Dawn will be leading wellness retreats in Melaque, Mexico from February 3-28th, 2013. For more information about her retreats, please visit www.melaqueretreats.com
Dawn can be reached via email at firstname.lastname@example.org
She will check email regularly and can be available for telephone consults via Skype. She will not be receiving phone calls or texts while she is away.
If you are looking for acupuncture support, Dawn recommends the following colleagues:
For non-pregnancy related concerns: Noel Wright (Danforth and Chester) at 416-883-0571;
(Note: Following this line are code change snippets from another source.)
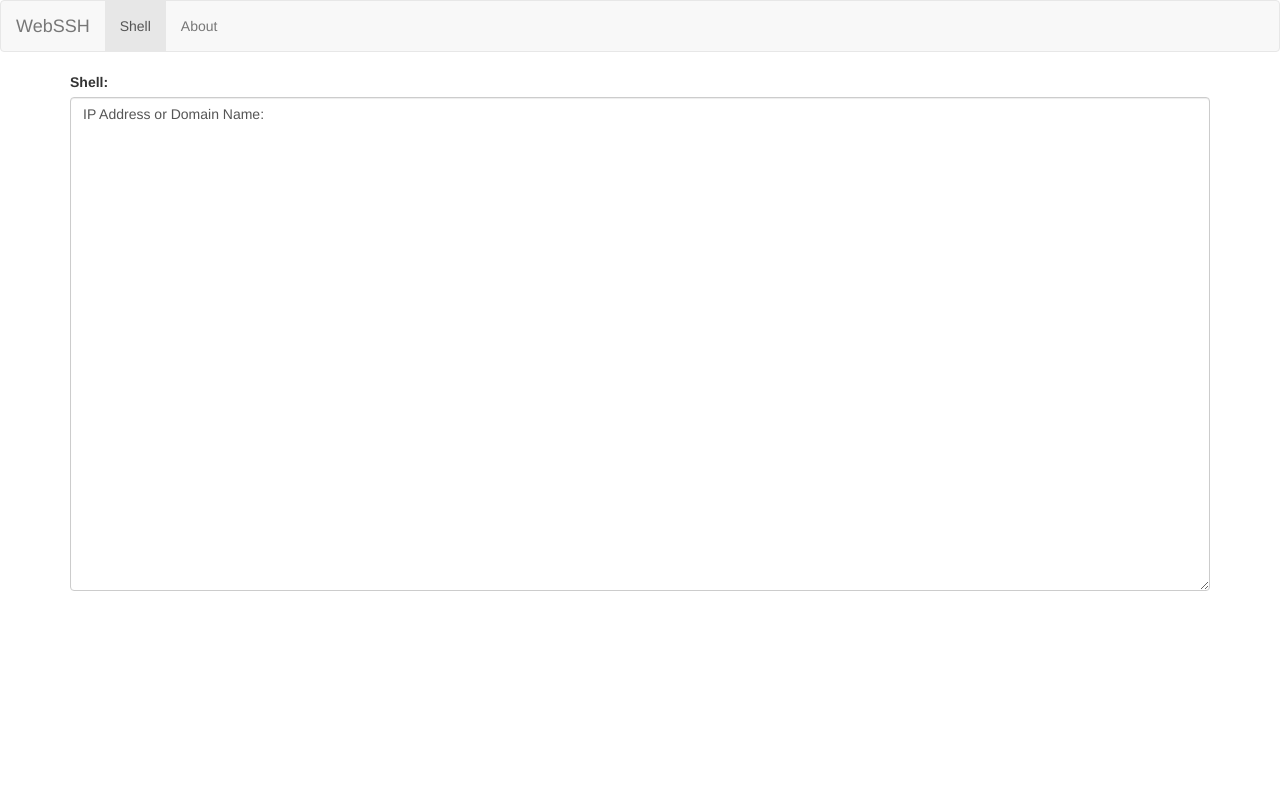
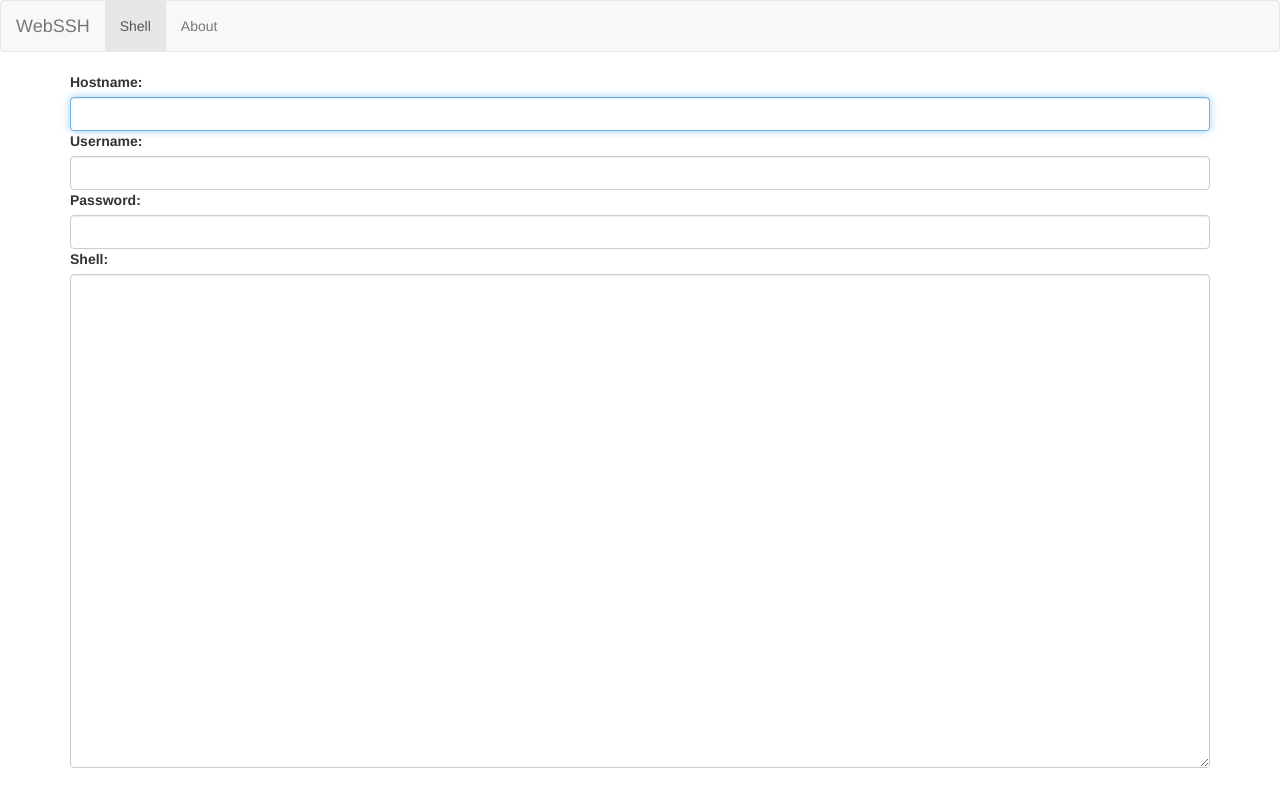
Before and after one commit to matthewmendezm/WebSSH, a Flask app: page / in a window 1280 px wide. Run offline with Flask 2, Linux system fonts and the light colour scheme; some libraries are stand-ins or nearby versions.

Commit message:
Simple connect, list files, and close

```diff
--- a/app.py
+++ b/app.py
@@ -1,5 +1,6 @@
 from flask import Flask, render_template, request
-from flask_socketio import SocketIO
+from flask_socketio import SocketIO, disconnect
+from paramiko import SSHClient
 import json
 
 app = Flask(__name__)
@@ -19,12 +20,17 @@
     domain = data['domain']
     username = data['username']
     password = data['password']
-    print domain + username + password;
-    pass;
+    client = SSHClient();
+    client.load_system_host_keys()
+    client.connect(hostname = domain, username = username, password = password)
+    stdin, stdout, stderr = client.exec_command('ls -l');
+    socketio.emit('ssh response', stdout.read())
+    client.close();
+    disconnect();
 
 @socketio.on('connect')
 def test_connect():
-    print 'connected!!!!!!!!!!!1';
+    print "connected";
 
 if __name__ == "__main__":
     app.run(debug=True);
--- a/static/terminal.js
+++ b/static/terminal.js
@@ -1,39 +1,36 @@
-var ipRequestText = "IP Address or Domain Name: ";
-var usernameRequestText = "Username: ";
-var passwordRequestText = "Password: ";
-var IP;
-var username;
 
 $(document).ready(function(){
-	var status = "needsIP";
-	$('#terminal').val(ipRequestText);
+	$("#hostname").focus();
+	$("#hostname").on('keyup', function (e) {
+    		if (e.keyCode == 13) {
+			$("#username").focus();
+    		}
+	});
+        $("#username").on('keyup', function (e) {
+                if (e.keyCode == 13) {
+			$("#password").focus();
+                }
+        });
+        $("#password").on('keyup', function (e) {
+                if (e.keyCode == 13) {
+			var hostname = $("#hostname").val();
+			var username = $("#username").val();
+			var password = $("#password").val();
+			login(hostname, username, password);
+                }
+        });
+
+
 	$('#terminal').keypress(function(e){
 		if(e.which == 13){
-			var lines = $(this).val().split("\n");
-			if(status == "needsIP") {
-				IP = (lines[0].substring(ipRequestText.length, lines[0].length)).trim();
-				$(this).val($(this).val() + "\n" + usernameRequestText);
-				status = "needsUsername";
-				e.preventDefault();
-			}
-			else if (status == "needsUsername"){
-				username = (lines[1].substring(usernameRequestText.length, lines[1].length)).trim();
-	                        $(this).val($(this).val() + "\n" + passwordRequestText);
-				status = "needsPassword";
-				e.preventDefault();
-			}
-			else if (status == "needsPassword"){
-				var password = (lines[2].substring(passwordRequestText.length, lines[2].length)).trim();
-				e.preventDefault();
-				login(IP, username, password);
-				//make ajax request with ip, name, and password
-			}
 		}
 	});
 
 	$('#terminal').click(function(){
 		$('#terminal')[0].setSelectionRange($(this).val().length + 1, $(this).val().length + 1);
 	});
+
+
 });
 
 function login(domain, username, password){
@@ -47,11 +44,5 @@
 			})
 		);
 	});
-	/* $.ajax({url: "/login",
-		 data: {
-			 domain : domain,
-			 username : username,
-			 password : password
-		 }
-	 }).done(function(data){alert(data);});*/
+	socket.on('ssh response', function(msg){$('#terminal').val($('#terminal').val() + '\n' + msg)});
 };
--- a/templates/shell.html
+++ b/templates/shell.html
@@ -6,8 +6,14 @@
 {% block body %}
 <div class="container">
   <div class="form-group">
+    <label for="hostname">Hostname:</label>
+    <input type="text" class="form-control" id="hostname">
+    <label for="username">Username:</label>
+    <input type="text" class="form-control" id="username">
+    <label for="password">Password:</label>
+    <input type="password" class="form-control" id="password">
     <label for="terminal">Shell:</label>
-    <textarea class="form-control" rows="24" id="terminal">IP or Domain:</textarea>
+    <textarea class="form-control" rows="24" id="terminal"></textarea>
   </div>
 </div>
 {% endblock %}
```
For pregnancy related concerns: Dr. Wang or any of the practitioners at the Canadian Gynaecology Institute of Chinese Medicine (Bathurst and Eglinton) at 416-644-1937 or Jasmine Li (Runnymede and Bloor) at 647-786-1231
Dawn would love to hear from you and would be pleased to see you in March.
Maybe you would like to join her in Mexico next year?
I still remember the smile on my friend’s face when she learned that I was studying Chinese medicine with Dr. Lam. “I love that man”, she said. “He helped me to stay pregnant with both my sons after I had suffered a series of miscarriages in a row”.
Chinese Medicine has proved to be very effective in helping women – both with habitual miscarriage (this term is used when a woman has had 3 or more miscarriages in a row) and with a specific threatened miscarriage.
“Sadly, early miscarriages are very common. Often, a woman miscarries before she even realizes she’s pregnant. Perhaps as many as three-quarters of all fertilised eggs are lost in the very earliest days of pregnancy. After a positive pregnancy test, there’s about a one in five chance of having an early miscarriage. This is when most miscarriages happen.
Late miscarriage is much less common. It happens in about one in 100 pregnancies.
If a woman has three or more miscarriages in a row, the term “habitual miscarriage” is applied. This happens to about one woman in 100.”
Chinese Medicine applies a number of modalities to support a woman to be healthy and maintain a pregnancy, including but not limited to, acupuncture, herbal remedies, and moxibustion. Dietary therapy is also extremely important.
Perilla (Zi Su Geng) is commonly used in combination with other herbs in the treatment of habitual and threatened miscarriage.
In Chinese Medicine speak, it is crucial to support “the Blood”. Possible underlying imbalances include Kidney Yang Deficiency (this woman would tend to feel cold, backache and have frequent-pale urination), Kidney Yin Deficiency (dizziness, night-sweating, tinnitus),Blood-Heat (hot, thirsty, restless, rashes), or Spleen-Qi Deficiency (tiredness, loose stools, poor appetite).
Treatment depends on the type of imbalance and the general health of the woman.
Chinese Medicine considers a miscarriage to be very draining to a woman’s system. Women are discouraged from trying to get pregnant immediately after a miscarriage, but rather to give time to the body to recuperate. The time frame is 3 months to one year depending on the individual situation. This is an important question to discuss with your Chinese Medicine Practitioner.
Dawn, thanks for the help last week! It was successful!! Avery Dorothy Henning was born on Labour Day at 6:43 pm after a fast and efficient natural birth! Thanks again.
Bromley and Avery.